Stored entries
↓

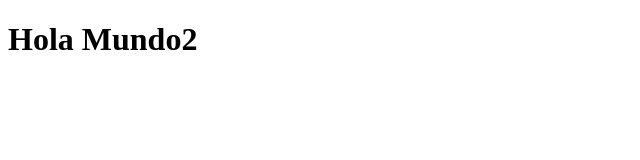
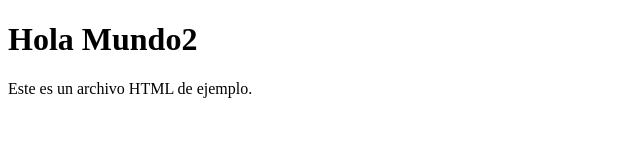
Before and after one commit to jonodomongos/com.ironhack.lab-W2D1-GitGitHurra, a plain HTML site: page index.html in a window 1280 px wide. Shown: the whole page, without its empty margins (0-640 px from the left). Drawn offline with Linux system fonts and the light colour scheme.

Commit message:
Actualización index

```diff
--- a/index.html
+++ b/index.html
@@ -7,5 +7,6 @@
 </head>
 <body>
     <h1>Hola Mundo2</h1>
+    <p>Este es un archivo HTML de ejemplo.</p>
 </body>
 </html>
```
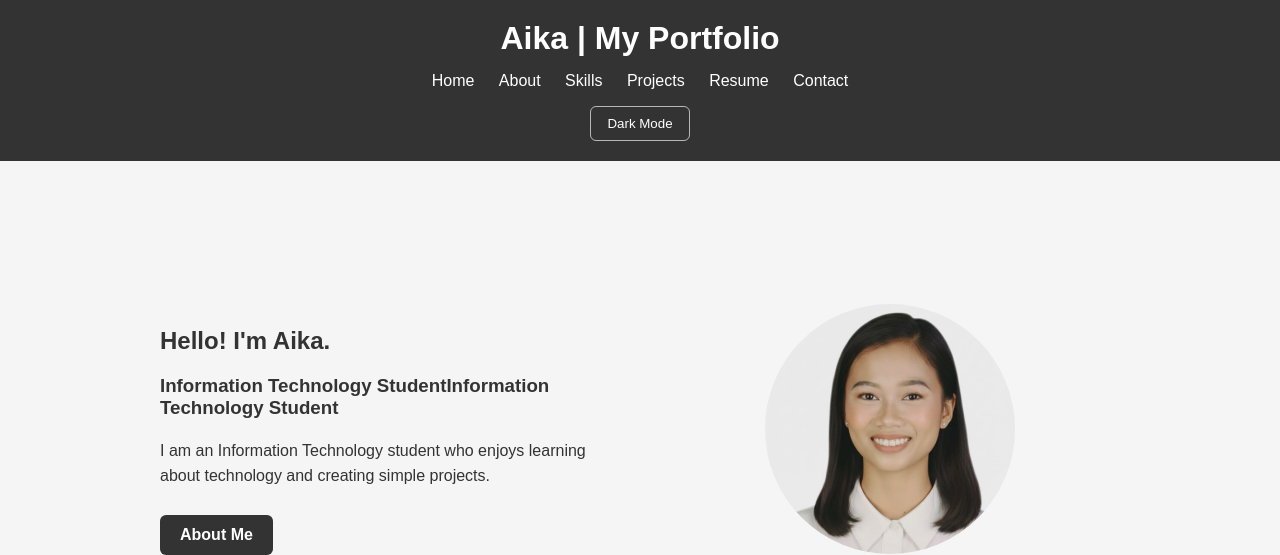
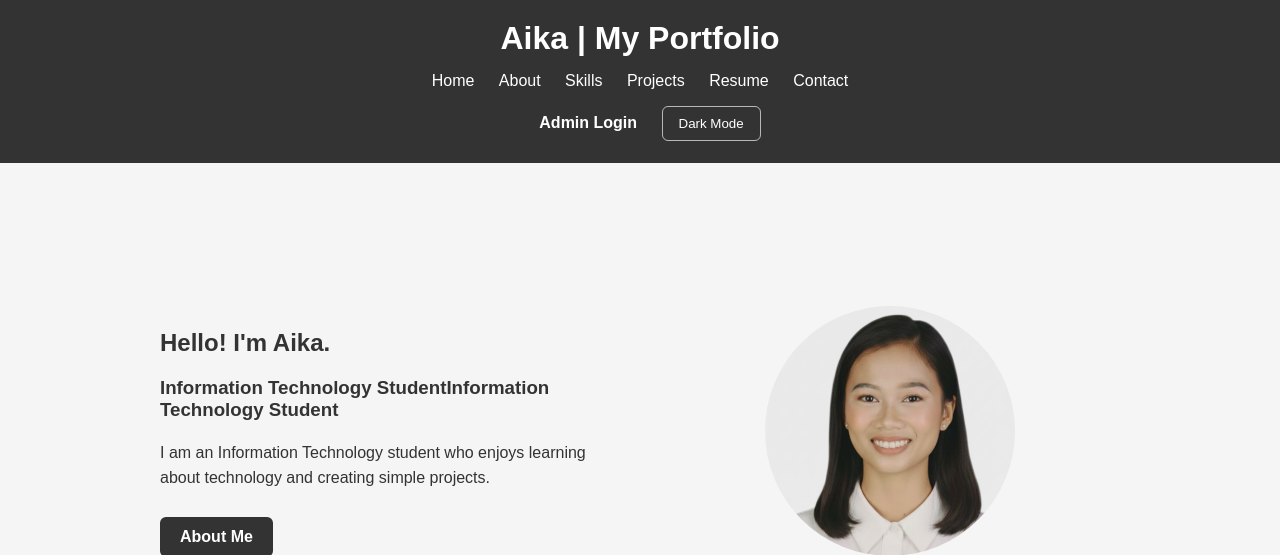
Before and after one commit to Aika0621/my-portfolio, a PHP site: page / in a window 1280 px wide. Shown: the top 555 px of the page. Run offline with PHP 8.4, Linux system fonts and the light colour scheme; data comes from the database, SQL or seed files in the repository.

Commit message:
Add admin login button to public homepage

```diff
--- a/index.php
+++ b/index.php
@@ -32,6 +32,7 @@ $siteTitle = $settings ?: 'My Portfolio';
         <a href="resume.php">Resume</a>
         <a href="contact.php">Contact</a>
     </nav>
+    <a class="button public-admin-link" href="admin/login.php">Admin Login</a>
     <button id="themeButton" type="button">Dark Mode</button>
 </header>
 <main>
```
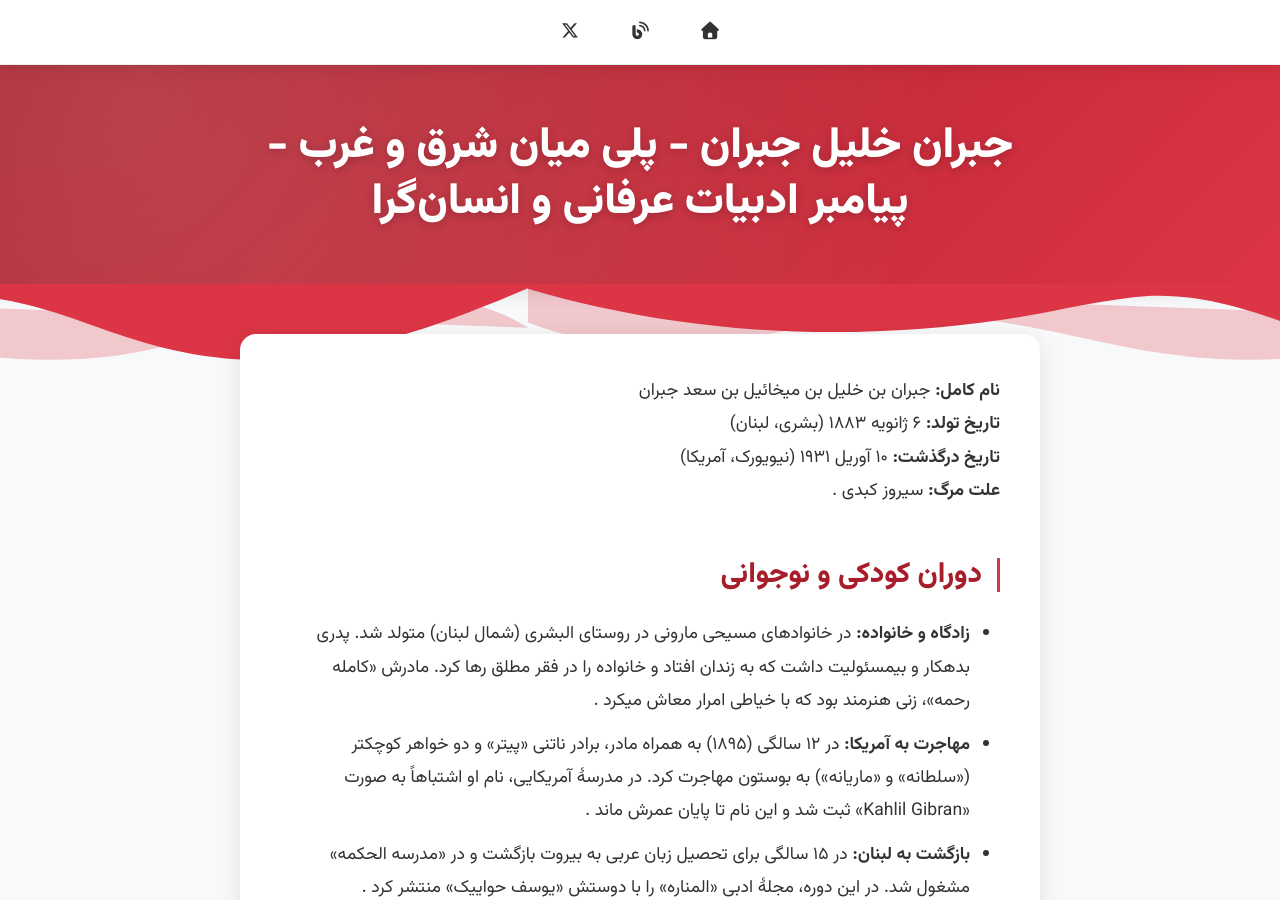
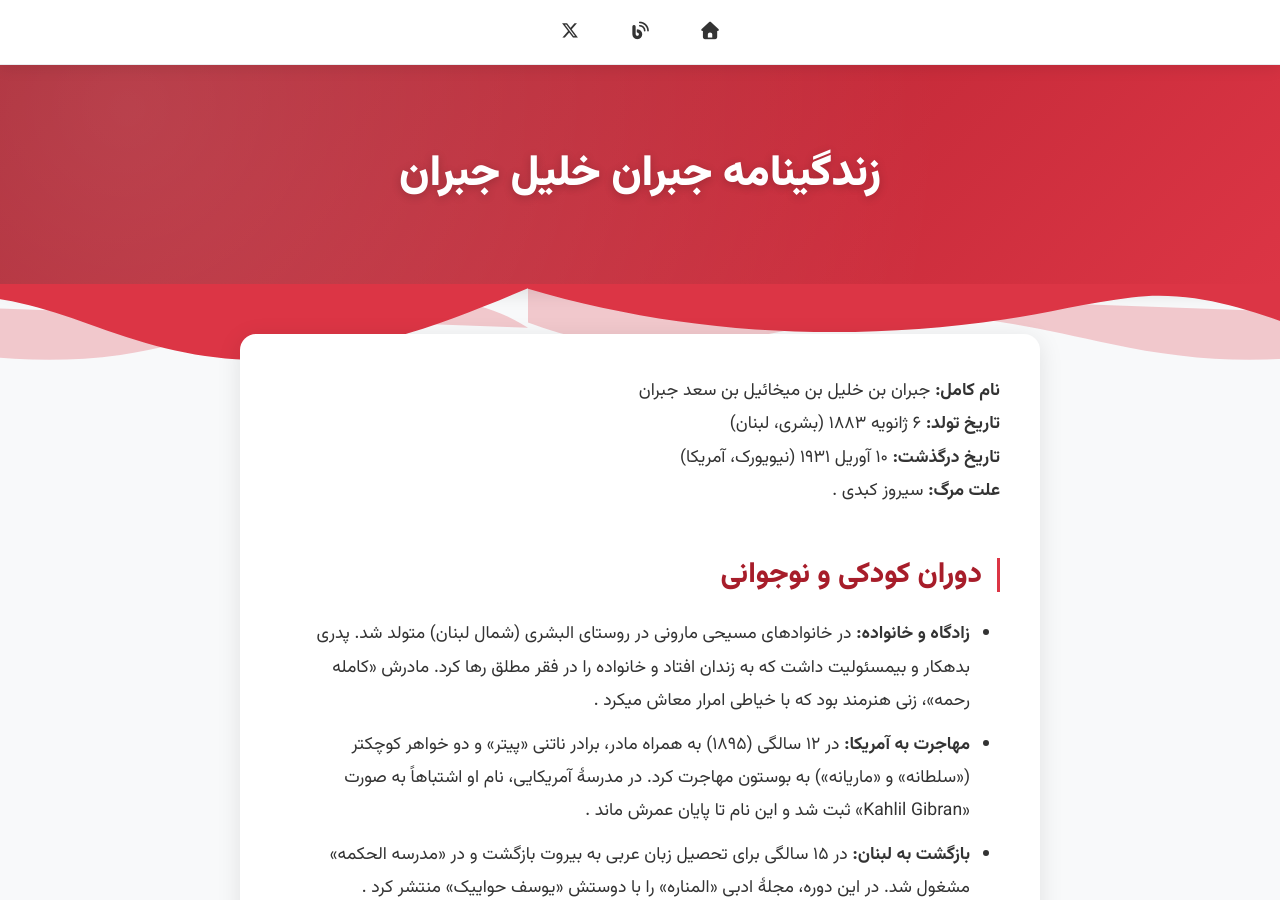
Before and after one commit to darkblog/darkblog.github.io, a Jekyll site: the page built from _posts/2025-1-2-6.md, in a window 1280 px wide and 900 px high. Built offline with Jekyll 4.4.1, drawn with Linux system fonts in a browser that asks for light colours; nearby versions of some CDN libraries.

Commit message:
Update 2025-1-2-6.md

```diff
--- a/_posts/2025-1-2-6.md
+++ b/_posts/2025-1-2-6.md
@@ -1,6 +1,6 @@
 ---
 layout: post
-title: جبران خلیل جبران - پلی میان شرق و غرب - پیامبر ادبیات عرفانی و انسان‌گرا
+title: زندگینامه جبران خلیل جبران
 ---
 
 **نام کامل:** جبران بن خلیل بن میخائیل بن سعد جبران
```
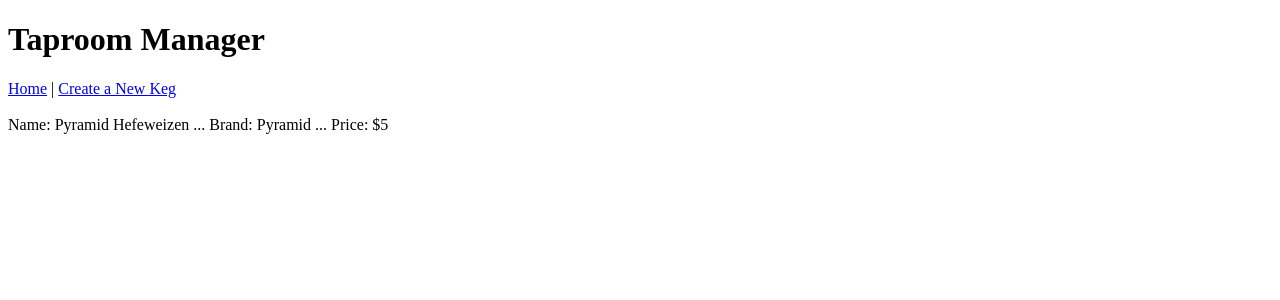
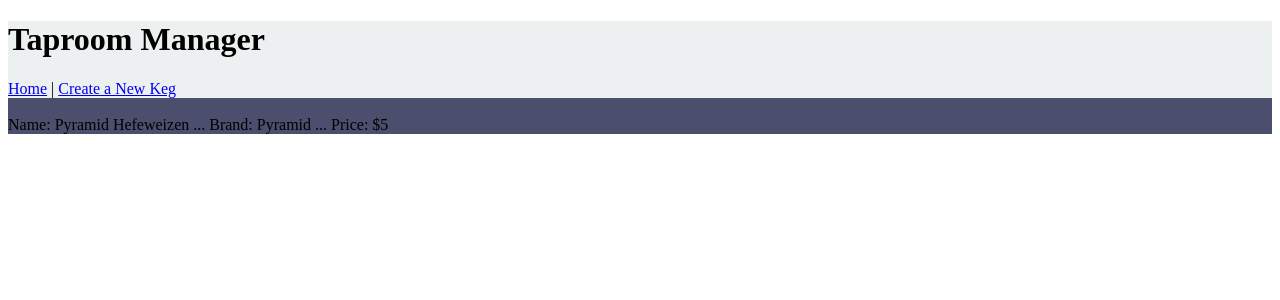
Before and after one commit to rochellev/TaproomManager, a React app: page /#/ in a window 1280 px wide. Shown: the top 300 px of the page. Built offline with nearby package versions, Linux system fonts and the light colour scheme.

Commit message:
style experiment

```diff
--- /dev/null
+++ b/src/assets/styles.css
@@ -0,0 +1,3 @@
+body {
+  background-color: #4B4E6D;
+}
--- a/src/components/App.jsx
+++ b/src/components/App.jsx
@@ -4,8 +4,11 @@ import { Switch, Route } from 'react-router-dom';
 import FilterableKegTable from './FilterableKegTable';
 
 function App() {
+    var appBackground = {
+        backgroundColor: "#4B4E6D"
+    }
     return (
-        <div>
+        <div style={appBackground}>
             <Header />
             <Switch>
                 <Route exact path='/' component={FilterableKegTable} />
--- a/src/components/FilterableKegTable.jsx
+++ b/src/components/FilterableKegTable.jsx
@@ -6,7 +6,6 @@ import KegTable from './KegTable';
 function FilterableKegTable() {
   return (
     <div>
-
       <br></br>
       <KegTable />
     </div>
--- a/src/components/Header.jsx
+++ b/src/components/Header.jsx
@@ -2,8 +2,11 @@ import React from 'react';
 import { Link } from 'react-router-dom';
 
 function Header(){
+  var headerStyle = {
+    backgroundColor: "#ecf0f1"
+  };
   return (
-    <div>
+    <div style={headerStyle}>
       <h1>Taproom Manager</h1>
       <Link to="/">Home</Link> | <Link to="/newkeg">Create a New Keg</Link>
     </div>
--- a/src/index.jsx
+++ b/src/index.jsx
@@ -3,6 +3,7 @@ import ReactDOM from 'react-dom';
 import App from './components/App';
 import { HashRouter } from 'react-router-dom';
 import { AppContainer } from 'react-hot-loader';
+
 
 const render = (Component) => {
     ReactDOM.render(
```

↑

• DIRECTIONS: Gather all lines of the records that include the word "admin".

• EXPECTED ANSWER:
Add admin login button to public homepage
+    <a class="button public-admin-link" href="admin/login.php">Admin Login</a>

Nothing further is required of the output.